## STUDY MATERIAL
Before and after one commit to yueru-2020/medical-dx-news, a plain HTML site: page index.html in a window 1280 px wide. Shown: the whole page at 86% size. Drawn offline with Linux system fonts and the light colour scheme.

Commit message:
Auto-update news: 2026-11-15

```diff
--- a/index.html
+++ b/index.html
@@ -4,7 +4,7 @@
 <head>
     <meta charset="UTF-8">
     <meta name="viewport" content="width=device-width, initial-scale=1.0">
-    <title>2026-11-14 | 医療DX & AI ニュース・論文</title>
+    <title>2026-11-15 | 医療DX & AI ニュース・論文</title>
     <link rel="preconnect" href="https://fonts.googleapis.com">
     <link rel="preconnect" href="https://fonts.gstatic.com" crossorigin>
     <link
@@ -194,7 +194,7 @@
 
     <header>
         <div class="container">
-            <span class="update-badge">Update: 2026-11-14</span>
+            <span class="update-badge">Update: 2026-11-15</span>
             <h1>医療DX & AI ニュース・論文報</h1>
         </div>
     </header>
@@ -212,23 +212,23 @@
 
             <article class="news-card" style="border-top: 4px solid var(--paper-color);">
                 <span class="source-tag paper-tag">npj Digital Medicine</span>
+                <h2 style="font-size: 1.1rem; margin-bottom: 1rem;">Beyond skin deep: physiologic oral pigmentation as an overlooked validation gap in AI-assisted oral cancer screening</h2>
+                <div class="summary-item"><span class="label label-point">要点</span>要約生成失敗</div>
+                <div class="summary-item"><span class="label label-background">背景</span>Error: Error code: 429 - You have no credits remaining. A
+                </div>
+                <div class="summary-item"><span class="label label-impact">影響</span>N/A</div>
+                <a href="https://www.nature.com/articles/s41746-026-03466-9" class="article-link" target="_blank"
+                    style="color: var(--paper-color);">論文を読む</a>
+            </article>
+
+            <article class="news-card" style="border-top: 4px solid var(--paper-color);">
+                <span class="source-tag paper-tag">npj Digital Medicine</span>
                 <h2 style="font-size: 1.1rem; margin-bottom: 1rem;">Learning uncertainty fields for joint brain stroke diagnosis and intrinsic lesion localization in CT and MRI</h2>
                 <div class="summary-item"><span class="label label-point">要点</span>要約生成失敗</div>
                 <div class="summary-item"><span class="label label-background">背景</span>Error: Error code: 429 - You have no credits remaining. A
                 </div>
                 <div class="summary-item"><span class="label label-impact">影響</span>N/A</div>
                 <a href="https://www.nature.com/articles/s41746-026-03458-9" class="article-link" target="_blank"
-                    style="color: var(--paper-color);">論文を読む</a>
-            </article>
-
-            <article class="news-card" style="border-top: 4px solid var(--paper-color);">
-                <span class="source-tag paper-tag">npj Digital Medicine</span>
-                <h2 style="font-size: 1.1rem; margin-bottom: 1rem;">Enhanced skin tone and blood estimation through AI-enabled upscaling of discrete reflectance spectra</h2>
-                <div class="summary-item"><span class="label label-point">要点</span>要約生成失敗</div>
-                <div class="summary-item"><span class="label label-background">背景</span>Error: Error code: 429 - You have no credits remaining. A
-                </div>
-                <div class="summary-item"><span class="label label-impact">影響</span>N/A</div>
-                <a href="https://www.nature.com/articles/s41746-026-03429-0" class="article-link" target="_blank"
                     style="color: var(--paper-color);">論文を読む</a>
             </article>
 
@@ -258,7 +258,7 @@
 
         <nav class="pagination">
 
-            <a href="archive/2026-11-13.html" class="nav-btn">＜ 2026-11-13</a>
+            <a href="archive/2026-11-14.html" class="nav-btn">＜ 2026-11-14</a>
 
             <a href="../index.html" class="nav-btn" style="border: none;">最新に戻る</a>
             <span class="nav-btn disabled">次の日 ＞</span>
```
--
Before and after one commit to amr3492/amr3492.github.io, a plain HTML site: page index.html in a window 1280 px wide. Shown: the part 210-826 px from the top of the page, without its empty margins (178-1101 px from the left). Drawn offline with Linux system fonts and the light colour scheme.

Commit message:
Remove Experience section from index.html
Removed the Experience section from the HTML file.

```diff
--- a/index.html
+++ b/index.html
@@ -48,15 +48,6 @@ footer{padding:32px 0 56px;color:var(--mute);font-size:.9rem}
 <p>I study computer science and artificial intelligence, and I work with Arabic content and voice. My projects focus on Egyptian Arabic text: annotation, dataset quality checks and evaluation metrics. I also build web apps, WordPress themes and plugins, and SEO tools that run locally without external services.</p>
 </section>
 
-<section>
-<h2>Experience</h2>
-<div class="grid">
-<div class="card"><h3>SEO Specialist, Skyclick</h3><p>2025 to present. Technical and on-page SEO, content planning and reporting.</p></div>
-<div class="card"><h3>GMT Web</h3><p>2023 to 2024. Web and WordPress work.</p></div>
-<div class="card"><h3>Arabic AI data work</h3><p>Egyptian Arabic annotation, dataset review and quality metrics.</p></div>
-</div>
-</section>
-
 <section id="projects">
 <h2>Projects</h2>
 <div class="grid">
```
...
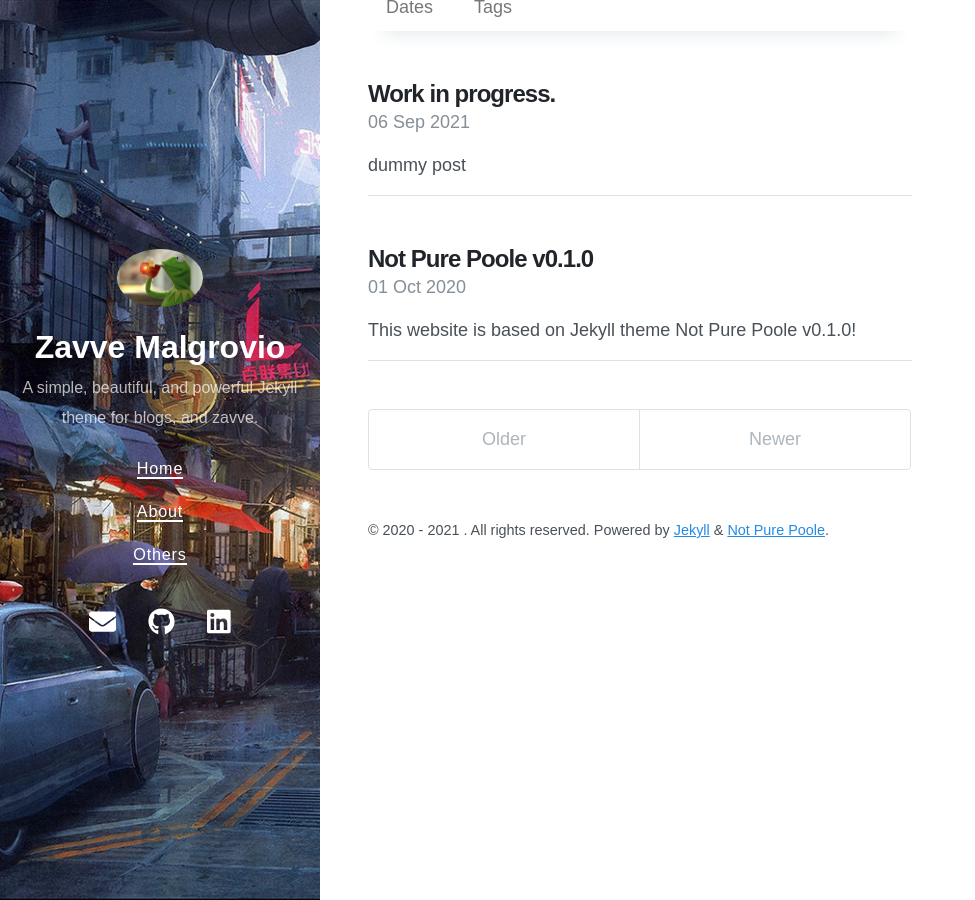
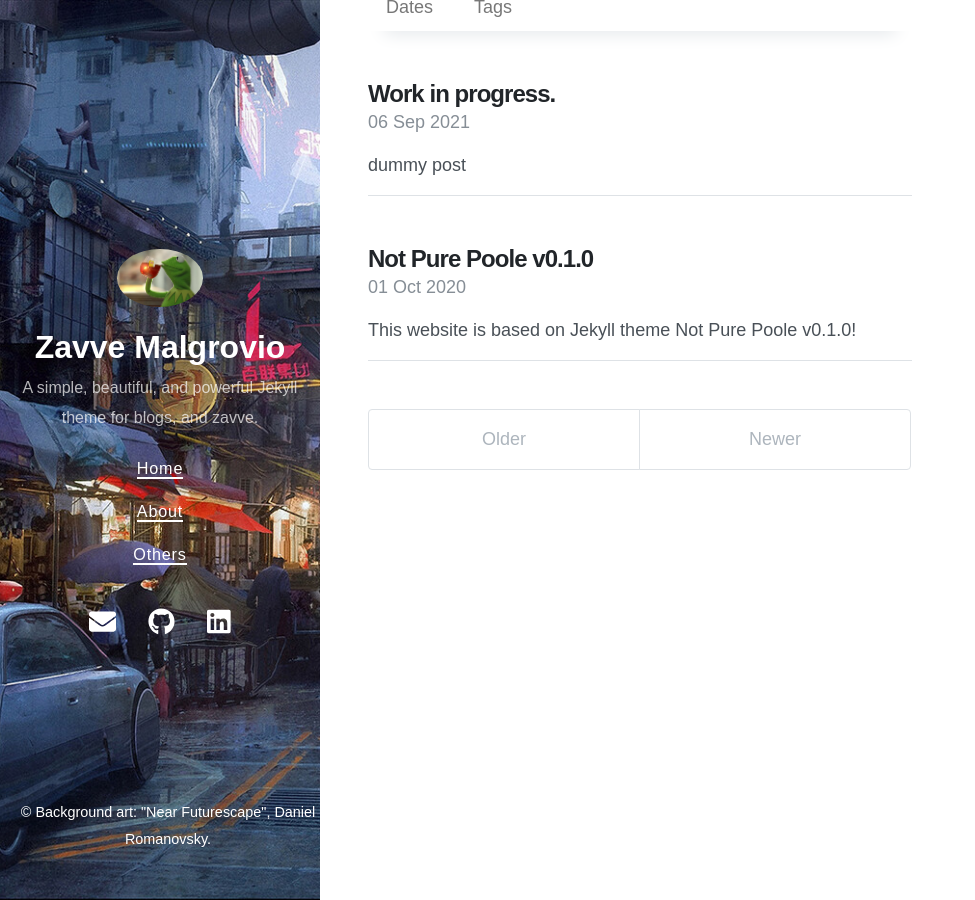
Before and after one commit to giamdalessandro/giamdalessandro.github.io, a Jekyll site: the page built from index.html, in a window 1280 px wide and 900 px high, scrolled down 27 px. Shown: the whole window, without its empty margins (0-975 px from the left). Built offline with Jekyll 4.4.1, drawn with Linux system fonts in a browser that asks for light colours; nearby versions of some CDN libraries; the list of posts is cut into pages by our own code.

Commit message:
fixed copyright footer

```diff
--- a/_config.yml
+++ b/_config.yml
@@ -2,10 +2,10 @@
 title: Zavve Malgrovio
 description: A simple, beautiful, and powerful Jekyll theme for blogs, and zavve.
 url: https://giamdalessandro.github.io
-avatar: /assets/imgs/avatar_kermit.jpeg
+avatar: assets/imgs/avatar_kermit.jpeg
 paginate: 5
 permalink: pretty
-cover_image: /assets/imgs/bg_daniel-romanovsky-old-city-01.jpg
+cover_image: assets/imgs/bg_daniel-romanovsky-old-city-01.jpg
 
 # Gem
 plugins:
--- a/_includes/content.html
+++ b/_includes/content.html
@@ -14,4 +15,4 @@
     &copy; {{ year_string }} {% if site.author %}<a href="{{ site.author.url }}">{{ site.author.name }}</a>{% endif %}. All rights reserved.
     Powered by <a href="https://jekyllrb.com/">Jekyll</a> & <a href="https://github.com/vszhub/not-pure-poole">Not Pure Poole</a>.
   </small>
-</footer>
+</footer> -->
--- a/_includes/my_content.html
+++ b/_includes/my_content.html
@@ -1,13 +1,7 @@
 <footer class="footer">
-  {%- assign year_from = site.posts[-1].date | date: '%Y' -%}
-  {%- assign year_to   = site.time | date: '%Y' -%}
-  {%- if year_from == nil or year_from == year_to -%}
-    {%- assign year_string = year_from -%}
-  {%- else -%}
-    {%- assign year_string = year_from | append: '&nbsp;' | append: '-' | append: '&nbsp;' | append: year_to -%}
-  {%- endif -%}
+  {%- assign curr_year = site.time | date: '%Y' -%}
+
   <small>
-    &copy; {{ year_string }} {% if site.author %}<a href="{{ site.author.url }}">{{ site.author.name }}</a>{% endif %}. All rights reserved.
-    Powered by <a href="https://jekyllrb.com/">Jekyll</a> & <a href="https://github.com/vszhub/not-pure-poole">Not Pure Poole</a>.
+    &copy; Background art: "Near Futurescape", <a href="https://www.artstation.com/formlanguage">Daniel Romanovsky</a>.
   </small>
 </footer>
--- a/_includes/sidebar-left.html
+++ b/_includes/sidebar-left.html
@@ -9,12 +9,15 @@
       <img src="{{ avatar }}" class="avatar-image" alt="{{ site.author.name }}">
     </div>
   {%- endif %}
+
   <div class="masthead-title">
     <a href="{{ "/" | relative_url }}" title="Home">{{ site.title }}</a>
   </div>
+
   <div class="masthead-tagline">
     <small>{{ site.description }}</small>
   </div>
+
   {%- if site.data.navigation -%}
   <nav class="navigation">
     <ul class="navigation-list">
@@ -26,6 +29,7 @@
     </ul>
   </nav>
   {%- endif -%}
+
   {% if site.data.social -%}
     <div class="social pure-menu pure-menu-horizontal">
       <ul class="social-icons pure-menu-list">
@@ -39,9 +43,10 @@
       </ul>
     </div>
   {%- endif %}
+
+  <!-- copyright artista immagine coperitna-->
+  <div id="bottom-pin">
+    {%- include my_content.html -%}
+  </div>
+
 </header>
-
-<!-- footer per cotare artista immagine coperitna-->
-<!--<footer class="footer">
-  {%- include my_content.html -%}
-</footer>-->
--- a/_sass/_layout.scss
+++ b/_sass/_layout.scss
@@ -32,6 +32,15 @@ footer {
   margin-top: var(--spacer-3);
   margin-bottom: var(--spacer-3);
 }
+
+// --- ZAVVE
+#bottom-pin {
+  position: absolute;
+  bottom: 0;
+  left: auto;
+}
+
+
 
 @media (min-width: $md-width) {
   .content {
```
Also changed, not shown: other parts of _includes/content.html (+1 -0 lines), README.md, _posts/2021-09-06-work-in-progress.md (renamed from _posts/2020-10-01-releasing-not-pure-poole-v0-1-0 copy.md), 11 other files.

## WORK TASK
Your response should be made up of the lines in the data that contain the word "source".

## ANSWER BELOW
                 <span class="source-tag paper-tag">npj Digital Medicine</span>
+                <span class="source-tag paper-tag">npj Digital Medicine</span>
-                <span class="source-tag paper-tag">npj Digital Medicine</span>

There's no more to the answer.